### [DATASET EXTRACT]
┌──

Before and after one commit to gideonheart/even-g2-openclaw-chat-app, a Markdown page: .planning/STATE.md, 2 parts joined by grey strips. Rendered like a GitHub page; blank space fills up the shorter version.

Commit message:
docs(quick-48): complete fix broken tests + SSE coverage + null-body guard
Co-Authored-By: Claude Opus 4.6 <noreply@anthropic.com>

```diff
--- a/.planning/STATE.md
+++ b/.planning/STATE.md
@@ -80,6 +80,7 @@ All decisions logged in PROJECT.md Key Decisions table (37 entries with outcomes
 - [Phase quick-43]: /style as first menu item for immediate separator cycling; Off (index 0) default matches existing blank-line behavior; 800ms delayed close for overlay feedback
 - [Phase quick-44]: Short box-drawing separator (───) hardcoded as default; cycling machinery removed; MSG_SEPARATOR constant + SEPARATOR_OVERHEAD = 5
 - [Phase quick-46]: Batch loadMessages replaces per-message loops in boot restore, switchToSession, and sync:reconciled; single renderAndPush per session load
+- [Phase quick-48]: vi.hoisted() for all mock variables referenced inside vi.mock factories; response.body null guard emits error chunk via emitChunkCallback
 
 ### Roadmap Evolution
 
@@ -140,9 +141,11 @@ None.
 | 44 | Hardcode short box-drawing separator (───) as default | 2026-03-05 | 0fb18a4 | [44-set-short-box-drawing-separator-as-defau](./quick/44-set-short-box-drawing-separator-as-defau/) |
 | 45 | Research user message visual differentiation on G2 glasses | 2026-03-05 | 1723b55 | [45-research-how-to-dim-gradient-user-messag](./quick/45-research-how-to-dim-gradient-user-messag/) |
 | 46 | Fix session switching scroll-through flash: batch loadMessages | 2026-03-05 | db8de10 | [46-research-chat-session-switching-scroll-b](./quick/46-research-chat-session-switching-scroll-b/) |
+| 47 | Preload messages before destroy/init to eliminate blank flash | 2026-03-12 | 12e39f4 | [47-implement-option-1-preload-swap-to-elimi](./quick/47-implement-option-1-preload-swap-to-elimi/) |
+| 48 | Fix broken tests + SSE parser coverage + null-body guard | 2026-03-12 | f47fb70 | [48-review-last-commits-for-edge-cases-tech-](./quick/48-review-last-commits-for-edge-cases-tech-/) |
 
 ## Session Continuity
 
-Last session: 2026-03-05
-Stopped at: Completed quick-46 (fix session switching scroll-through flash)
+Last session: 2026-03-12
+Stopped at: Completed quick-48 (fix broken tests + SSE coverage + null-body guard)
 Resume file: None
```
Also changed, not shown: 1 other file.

└──

### [ASSIGNMENT]
Review the preceding data and report every line that includes the string "coverage".

### [EXERCISE OUTPUT]
docs(quick-48): complete fix broken tests + SSE coverage + null-body guard
+| 48 | Fix broken tests + SSE parser coverage + null-body guard | 2026-03-12 | f47fb70 | [48-review-last-commits-for-edge-cases-tech-](./quick/48-review-last-commits-for-edge-cases-tech-/) |
+Stopped at: Completed quick-48 (fix broken tests + SSE coverage + null-body guard)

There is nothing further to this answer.